A while back, I read a wonderful essay on Peter Jennings, his summer home in small-town Quebec and some advice he gave a budding journalist. I’ve excerpted Gary Dimmock before, and I’ll probably do it again. This is from The Peter Jennings School of Journalism, and seemed appropriate today:
Peter Jennings. It seemed as though he never left the newsroom for Sept. 11. He was always on the television with more breaking news, more exclusive interviews. His summer in the Hills had come to end, and he was now, it seemed, staying awake for every single moment of the biggest story of my generation.
I rode around Lower Manhattan on a bicycle gathering stories I will never face again. I walked into an old armory where all the victims’ families had gathered. As I walked by the U.S. guards and police outside, I noticed that an ABC camera crew, like every other camera crew, was told they couldn’t go in.

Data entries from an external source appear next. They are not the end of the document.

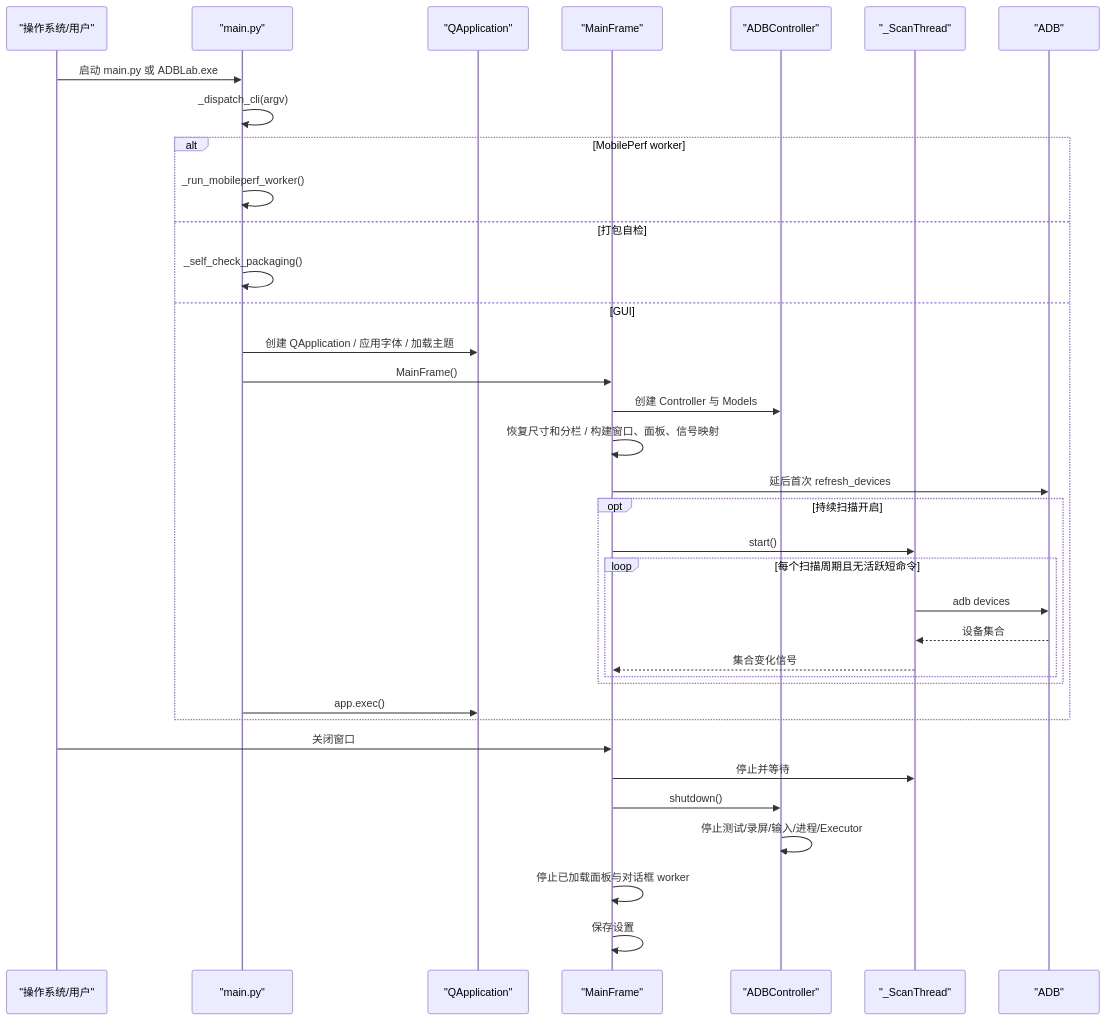
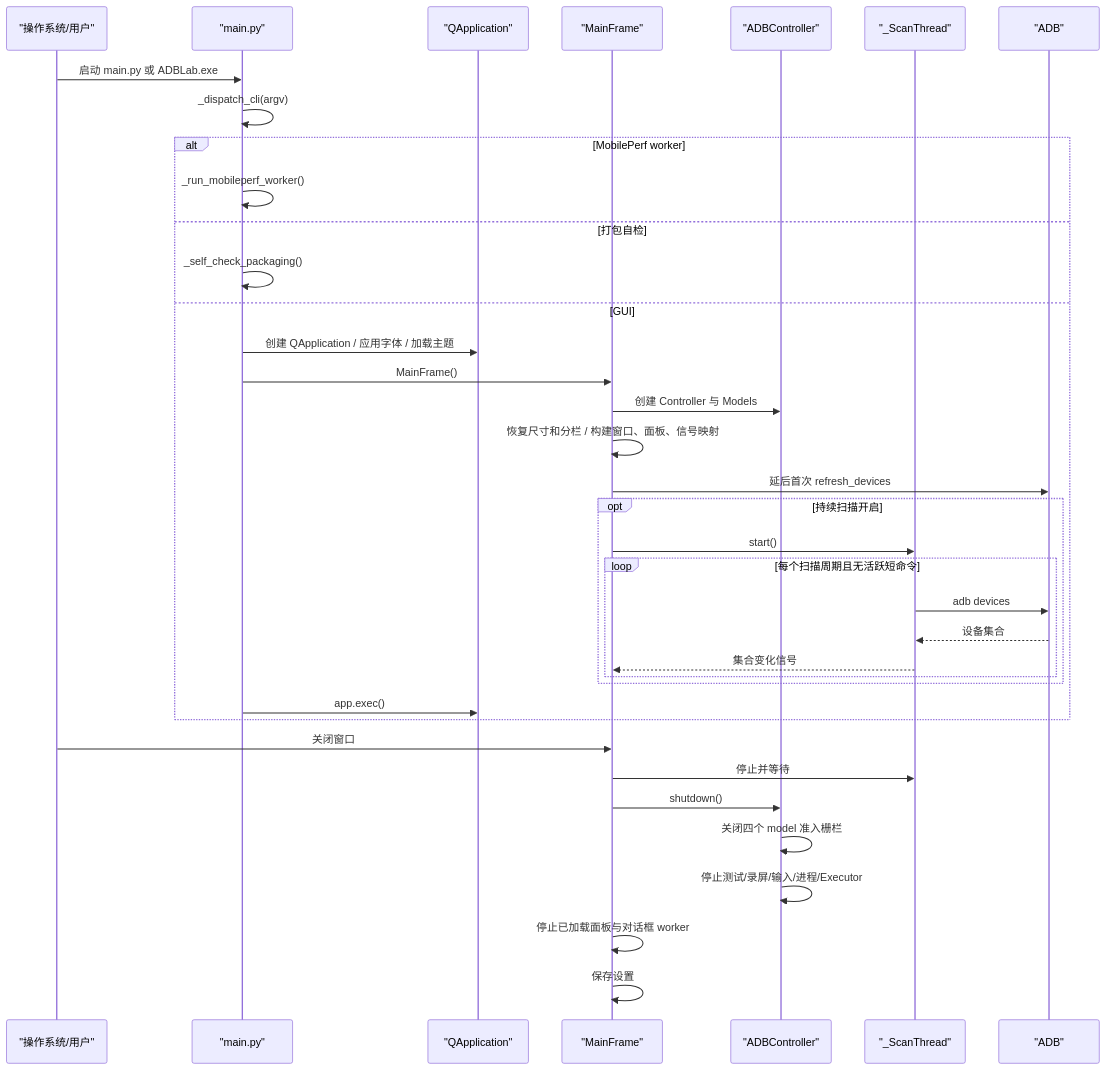
Before and after one commit to BlackHu-art/ADBLab: the second of 2 diagrams in docs/project-knowledge/ARCHITECTURE.md, drawn with Mermaid. The commit also changed other lines of this file and 34 other files, not shown here.

Commit message:
Improve ADBLab architecture and user workflows

````diff
--- a/docs/project-knowledge/ARCHITECTURE.md
+++ b/docs/project-knowledge/ARCHITECTURE.md
@@ -150,39 +150,40 @@
 ```mermaid
 sequenceDiagram
     participant OS as "操作系统/用户"
     participant Main as "main.py"
     participant Qt as "QApplication"
     participant MF as "MainFrame"
     participant C as "ADBController"
     participant Scan as "_ScanThread"
     participant ADB as "ADB"
 
     OS->>Main: 启动 main.py 或 ADBLab.exe
     Main->>Main: _dispatch_cli(argv)
     alt MobilePerf worker
         Main->>Main: _run_mobileperf_worker()
     else 打包自检
         Main->>Main: _self_check_packaging()
     else GUI
         Main->>Qt: 创建 QApplication / 应用字体 / 加载主题
         Main->>MF: MainFrame()
         MF->>C: 创建 Controller 与 Models
         MF->>MF: 恢复尺寸和分栏 / 构建窗口、面板、信号映射
         MF->>ADB: 延后首次 refresh_devices
         opt 持续扫描开启
             MF->>Scan: start()
             loop 每个扫描周期且无活跃短命令
                 Scan->>ADB: adb devices
                 ADB-->>Scan: 设备集合
                 Scan-->>MF: 集合变化信号
             end
         end
         Main->>Qt: app.exec()
     end
     OS->>MF: 关闭窗口
     MF->>Scan: 停止并等待
     MF->>C: shutdown()
+    C->>C: 关闭四个 model 准入栅栏
     C->>C: 停止测试/录屏/输入/进程/Executor
     MF->>MF: 停止已加载面板与对话框 worker
     MF->>MF: 保存设置
 ```
````
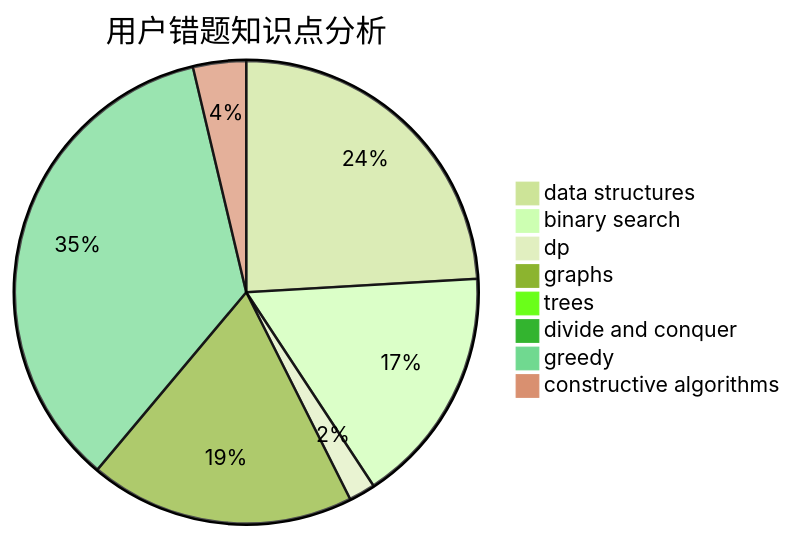
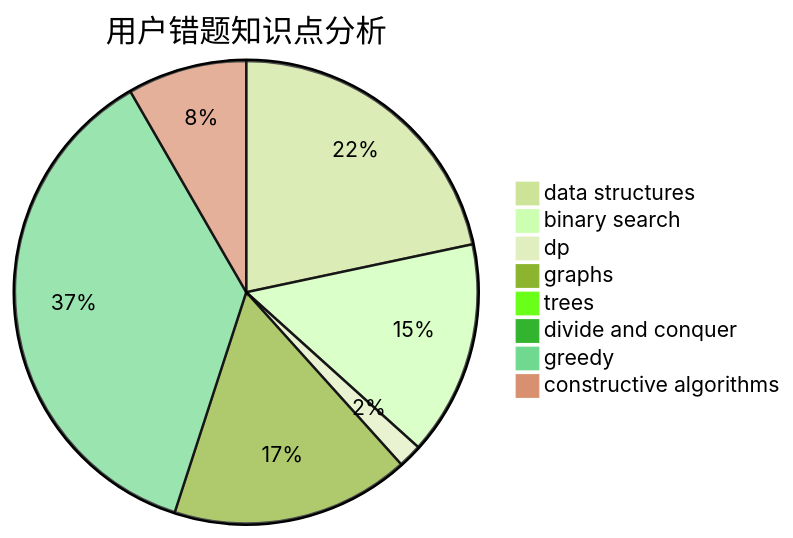
One commit to sherpahu/cfrs.github.io changed the third of 3 diagrams in docs/user/u86.md. Above: the diagram before and after it, drawn with Mermaid (forest theme). The commit also changed other lines of this file and 2770 other files, not shown here.

````diff
--- a/docs/user/u86.md
+++ b/docs/user/u86.md
@@ -36,11 +36,11 @@
 ```mermaid
 pie title 用户错题知识点分析
     "data structures" :  13
     "binary search" :  9
     "dp" :  1
     "graphs" :  10
     "trees" :  0
     "divide and conquer" :  0
-    "greedy" :  19
-    "constructive algorithms" :  2
+    "greedy" :  22
+    "constructive algorithms" :  5
 ```
````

Inside, I sat with the families and listened to all of their stories. It was like being in a room with every single family from all the bad stories I’d ever reported on in the past 10 years, only all at once. Peter Jennings’ crew never did get inside and after I filed, I went back to Desmond’s Tavern and watched Peter Jennings. He looked tired and we joked that he must sleep in his newsroom.
Read the whole thing.